By Rick Henderson
Carolina Journal News Service
RALEIGH — Gov. Roy Cooper activated 450 members of the N.C. National Guard to help cities deal with potential property damage if riots relating to the death of George Floyd continue. He said the State Bureau of Investigation, N.C. Highway Patrol, and State Capital Police will be available if local officials ask.
Officials in Raleigh and Fayetteville had asked for help, Cooper said.
The governor announced the call-up at a Sunday, May 31, news briefing. The night before, peaceful protests mourning Floyd, a black man who died Monday at the hands of white Minneapolis police officers, erupted into vandalism and destruction in Charlotte, Raleigh, Greensboro, and Fayetteville.
Dozens were arrested, injuries were reported, shots fired, and hundreds of buildings were damaged, including the International Civil Rights Center and Museum in Greensboro and the historic Market House in Fayetteville.
Businesses, which had barely reopened after COVID-19 regulations had been relaxed, were gutted.
Meantime, legislative leaders acknowledged the anger over Floyd’s death as justified. But they wondered why tougher actions weren’t taken sooner to prevent violence and demanded to know if local officials were ready for what hit them Saturday night.
Violent protests and riots broke out in cities across the nation Friday and Saturday.
Cooper said the initial protests were about healing centuries-old wounds of racism.
“Unfortunately, today the headlines are not about those protesters and their calls for serious, meaningful change. They are more about riots, and tear gas, and broken windows, and stolen property. I fear the cry of the people is being drowned out by the noise of riots.”
Fayetteville enacted an immediate 7 p.m. to 6 a.m. curfew. Mayor Mitch Colvin also asked people to stay away from a planned Monday protest so police could have more time to distinguish protesters from looters.
At a Sunday morning news conference, Raleigh Police Chief Cassandra Deck-Brown distinguished between legitimate protests and “anarchy.” She said she’ll never defend the latter. Mayor Mary-Ann Baldwin said “Last night wasn’t about building bridges. Unfortunately, it was about burning them.”
Both officials praised volunteers who arrived just after dawn, scouring downtown to clean up broken glass and other debris.
Cooper also chided those who were more interested in causing mayhem than protesting injustice.
“We have to constructively channel our anger, frustration, and sadness to force accountability.

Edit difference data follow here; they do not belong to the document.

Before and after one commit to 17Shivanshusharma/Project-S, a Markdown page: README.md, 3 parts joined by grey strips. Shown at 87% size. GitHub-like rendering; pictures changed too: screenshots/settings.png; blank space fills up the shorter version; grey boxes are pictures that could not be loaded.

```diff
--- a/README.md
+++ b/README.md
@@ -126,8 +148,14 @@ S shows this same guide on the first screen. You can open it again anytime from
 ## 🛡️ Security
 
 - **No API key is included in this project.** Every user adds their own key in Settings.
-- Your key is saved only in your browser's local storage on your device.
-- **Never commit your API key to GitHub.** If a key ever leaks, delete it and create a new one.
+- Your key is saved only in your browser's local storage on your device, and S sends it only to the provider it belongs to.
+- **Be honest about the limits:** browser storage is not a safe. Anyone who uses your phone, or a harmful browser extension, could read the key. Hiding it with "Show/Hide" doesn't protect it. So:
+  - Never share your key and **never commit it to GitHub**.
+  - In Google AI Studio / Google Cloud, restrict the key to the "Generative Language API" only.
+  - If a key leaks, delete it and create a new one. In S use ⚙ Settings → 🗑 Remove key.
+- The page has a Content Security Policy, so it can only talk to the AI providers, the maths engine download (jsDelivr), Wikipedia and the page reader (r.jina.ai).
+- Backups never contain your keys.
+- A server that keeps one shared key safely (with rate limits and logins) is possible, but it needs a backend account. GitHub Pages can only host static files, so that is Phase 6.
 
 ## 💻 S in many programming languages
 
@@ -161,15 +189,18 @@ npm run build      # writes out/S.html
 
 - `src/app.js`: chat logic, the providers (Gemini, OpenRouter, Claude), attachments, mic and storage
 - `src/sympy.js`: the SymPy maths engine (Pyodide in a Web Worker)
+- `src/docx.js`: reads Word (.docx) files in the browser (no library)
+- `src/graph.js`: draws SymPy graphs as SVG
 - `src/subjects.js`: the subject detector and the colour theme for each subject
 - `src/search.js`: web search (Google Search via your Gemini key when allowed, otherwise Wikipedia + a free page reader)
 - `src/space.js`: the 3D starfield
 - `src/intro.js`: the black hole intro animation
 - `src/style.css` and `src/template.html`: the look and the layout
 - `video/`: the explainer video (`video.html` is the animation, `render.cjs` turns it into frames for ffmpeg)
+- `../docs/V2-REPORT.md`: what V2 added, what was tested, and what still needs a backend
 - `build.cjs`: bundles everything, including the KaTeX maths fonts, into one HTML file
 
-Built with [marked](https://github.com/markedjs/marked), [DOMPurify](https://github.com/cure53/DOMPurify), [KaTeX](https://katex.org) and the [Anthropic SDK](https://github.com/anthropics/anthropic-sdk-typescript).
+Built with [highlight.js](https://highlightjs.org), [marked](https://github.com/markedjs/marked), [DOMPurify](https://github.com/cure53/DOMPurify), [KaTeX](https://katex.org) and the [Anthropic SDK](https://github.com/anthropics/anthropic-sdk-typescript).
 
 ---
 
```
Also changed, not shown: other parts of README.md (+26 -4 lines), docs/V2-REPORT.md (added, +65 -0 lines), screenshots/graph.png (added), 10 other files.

If we don’t, we haven’t learned anything,” he said.
House Speaker Tim Moore, R-Cleveland, posted videos of the Raleigh riots as they were happening on his Facebook page. He said he texted Cooper Saturday night, urging him to deploy the National Guard immediately.
Sunday, Moore posted photos on his Twitter page as he visited business owners and volunteers in downtown Raleigh.
In a statement Sunday afternoon, Senate leader Phil Berger, R-Rockingham, demanded information about the readiness of state and local law enforcement last week to handle potential trouble as tensions mounted.
“Lawlessness and destruction cannot be permitted. Given the experience of other localities in recent days, preparations should have been in place in the event things were getting out of hand. Were such contingencies contemplated? If so, what was the plan? If not, why not? What, if any, advance preparations were taken to involve state emergency and law enforcement resources?” Berger asked.
“Local and state executive agency leaders have a duty to the public to be prepared to respond to the kind of anarchy seen on our streets last night. I hope the advance preparation yesterday was not for the police to be given stand-down orders as rioters set fire to buildings and looted stores. Leaders in Raleigh and Wake County should be forthright with the public and explain how this was allowed to happen and provide assurance that adequate steps are in place to prevent this chaos and destruction from happening again.”